Print the records below exactly, leaving out nothing.
Records to process below:
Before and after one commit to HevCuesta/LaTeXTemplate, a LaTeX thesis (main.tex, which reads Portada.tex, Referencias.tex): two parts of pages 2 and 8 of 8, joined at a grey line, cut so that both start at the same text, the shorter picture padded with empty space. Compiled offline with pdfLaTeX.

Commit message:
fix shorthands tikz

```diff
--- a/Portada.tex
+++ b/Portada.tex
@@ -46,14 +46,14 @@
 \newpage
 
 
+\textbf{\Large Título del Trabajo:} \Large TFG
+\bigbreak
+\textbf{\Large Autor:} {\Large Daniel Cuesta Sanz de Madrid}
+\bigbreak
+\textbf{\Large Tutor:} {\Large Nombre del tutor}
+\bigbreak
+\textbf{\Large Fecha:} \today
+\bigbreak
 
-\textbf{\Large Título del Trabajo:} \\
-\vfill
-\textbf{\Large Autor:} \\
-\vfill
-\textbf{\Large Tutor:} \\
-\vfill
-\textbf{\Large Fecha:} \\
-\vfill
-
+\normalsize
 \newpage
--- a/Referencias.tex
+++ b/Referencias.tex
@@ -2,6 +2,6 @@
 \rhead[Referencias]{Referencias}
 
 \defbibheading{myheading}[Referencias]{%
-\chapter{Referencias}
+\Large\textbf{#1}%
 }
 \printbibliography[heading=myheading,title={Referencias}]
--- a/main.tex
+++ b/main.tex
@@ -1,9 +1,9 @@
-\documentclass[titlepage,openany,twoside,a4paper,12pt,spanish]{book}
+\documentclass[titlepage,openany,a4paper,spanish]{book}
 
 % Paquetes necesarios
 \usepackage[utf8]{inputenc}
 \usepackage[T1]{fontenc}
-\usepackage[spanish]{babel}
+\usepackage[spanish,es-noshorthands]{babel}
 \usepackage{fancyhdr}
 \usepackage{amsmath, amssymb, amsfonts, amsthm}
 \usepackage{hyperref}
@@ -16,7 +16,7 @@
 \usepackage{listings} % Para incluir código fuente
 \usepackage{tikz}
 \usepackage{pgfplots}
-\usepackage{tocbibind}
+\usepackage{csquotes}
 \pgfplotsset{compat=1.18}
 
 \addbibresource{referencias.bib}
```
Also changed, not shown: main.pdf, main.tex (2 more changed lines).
End of Records to process.
## Written answer
Before and after one commit to HevCuesta/LaTeXTemplate, a LaTeX thesis (main.tex, which reads Portada.tex, Referencias.tex): two parts of pages 2 and 8 of 8, joined at a grey line, cut so that both start at the same text, the shorter picture padded with empty space. Compiled offline with pdfLaTeX.

Commit message:
fix shorthands tikz

```diff
--- a/Portada.tex
+++ b/Portada.tex
@@ -46,14 +46,14 @@
 \newpage
 
 
+\textbf{\Large Título del Trabajo:} \Large TFG
+\bigbreak
+\textbf{\Large Autor:} {\Large Daniel Cuesta Sanz de Madrid}
+\bigbreak
+\textbf{\Large Tutor:} {\Large Nombre del tutor}
+\bigbreak
+\textbf{\Large Fecha:} \today
+\bigbreak
 
-\textbf{\Large Título del Trabajo:} \\
-\vfill
-\textbf{\Large Autor:} \\
-\vfill
-\textbf{\Large Tutor:} \\
-\vfill
-\textbf{\Large Fecha:} \\
-\vfill
-
+\normalsize
 \newpage
--- a/Referencias.tex
+++ b/Referencias.tex
@@ -2,6 +2,6 @@
 \rhead[Referencias]{Referencias}
 
 \defbibheading{myheading}[Referencias]{%
-\chapter{Referencias}
+\Large\textbf{#1}%
 }
 \printbibliography[heading=myheading,title={Referencias}]
--- a/main.tex
+++ b/main.tex
@@ -1,9 +1,9 @@
-\documentclass[titlepage,openany,twoside,a4paper,12pt,spanish]{book}
+\documentclass[titlepage,openany,a4paper,spanish]{book}
 
 % Paquetes necesarios
 \usepackage[utf8]{inputenc}
 \usepackage[T1]{fontenc}
-\usepackage[spanish]{babel}
+\usepackage[spanish,es-noshorthands]{babel}
 \usepackage{fancyhdr}
 \usepackage{amsmath, amssymb, amsfonts, amsthm}
 \usepackage{hyperref}
@@ -16,7 +16,7 @@
 \usepackage{listings} % Para incluir código fuente
 \usepackage{tikz}
 \usepackage{pgfplots}
-\usepackage{tocbibind}
+\usepackage{csquotes}
 \pgfplotsset{compat=1.18}
 
 \addbibresource{referencias.bib}
```
Also changed, not shown: main.pdf, main.tex (2 more changed lines).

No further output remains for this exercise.